YOUR INSTRUCTIONS
Nothing in the data should change when you return it, but leave the pictures out.

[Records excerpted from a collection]
---------------
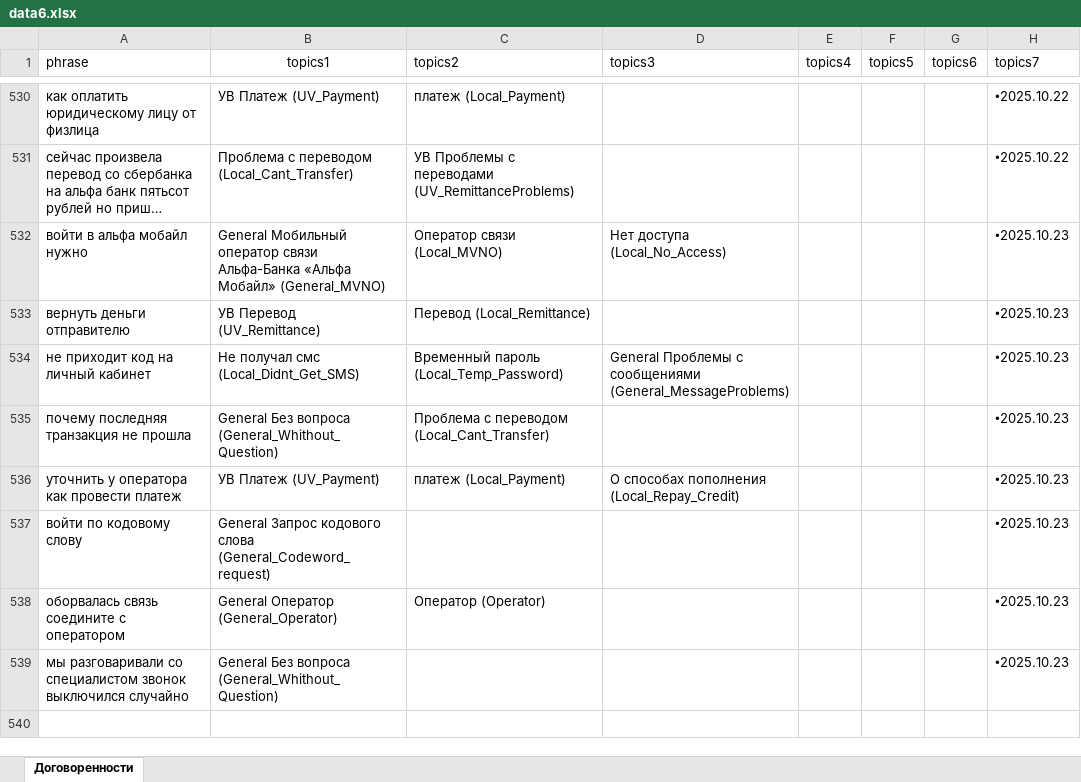
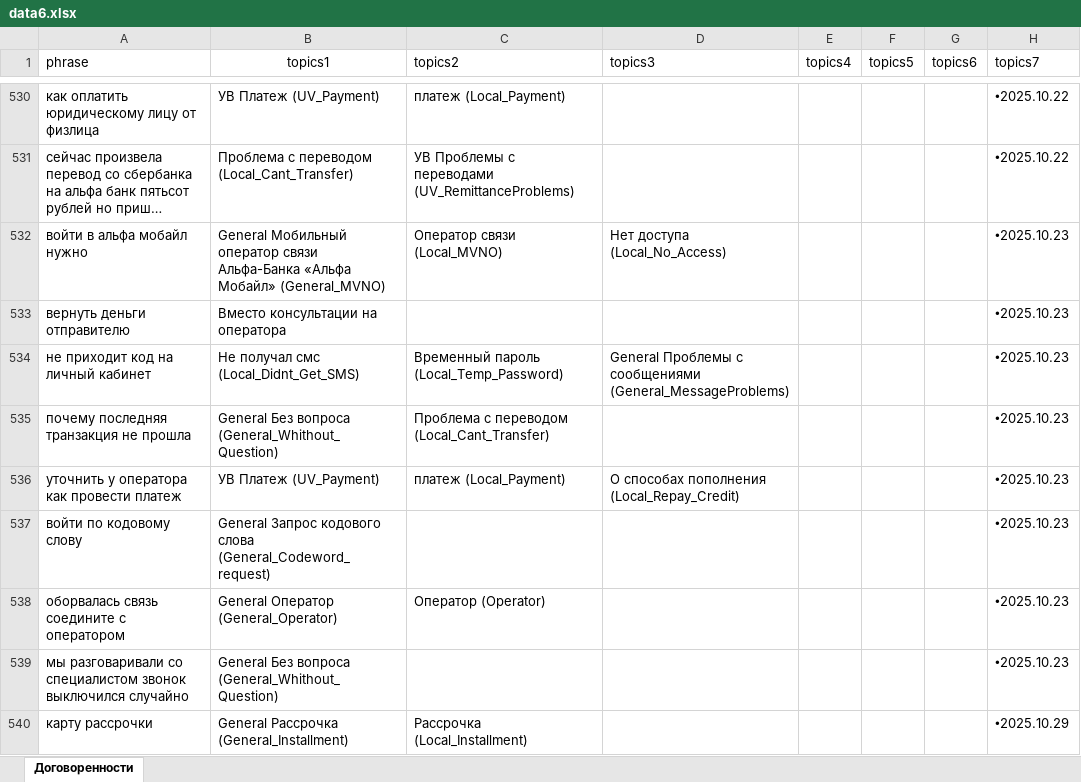
Before and after one commit to skatzrskx55q/data-assistant-vfiziki, an Excel workbook: data6.xlsx, sheet Договоренности, drawn as a sheet; only a part is shown, gaps mark what is left out; long unchanged cells end in …; values as stored, in another font and other column widths than the file's, no borders; charts and pictures not drawn; the diff names each change by its address in the sheet, - before the commit and + after, or states it on an @@ line.

Commit message:
Add files via upload

```diff
--- a/data6.xlsx (sheet Договоренности)
+++ b/data6.xlsx (sheet Договоренности)
-B533 (topics1): УВ Перевод (UV_Remittance)
+B533 (topics1): Вместо консультации на оператора
-C533 (topics2): Перевод (Local_Remittance)
+C533 (topics2): (empty)
+row 540: карту рассрочки | General Рассрочка (General_Installment) | Рассрочка (Local_Installment) |  |  |  |  | 🞄2025.10.29
```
---------------
ANSWER TO THE PROBLEM
Before and after one commit to skatzrskx55q/data-assistant-vfiziki, an Excel workbook: data6.xlsx, sheet Договоренности, drawn as a sheet; only a part is shown, gaps mark what is left out; long unchanged cells end in …; values as stored, in another font and other column widths than the file's, no borders; charts and pictures not drawn; the diff names each change by its address in the sheet, - before the commit and + after, or states it on an @@ line.

Commit message:
Add files via upload

```diff
--- a/data6.xlsx (sheet Договоренности)
+++ b/data6.xlsx (sheet Договоренности)
-B533 (topics1): УВ Перевод (UV_Remittance)
+B533 (topics1): Вместо консультации на оператора
-C533 (topics2): Перевод (Local_Remittance)
+C533 (topics2): (empty)
+row 540: карту рассрочки | General Рассрочка (General_Installment) | Рассрочка (Local_Installment) |  |  |  |  | 🞄2025.10.29
```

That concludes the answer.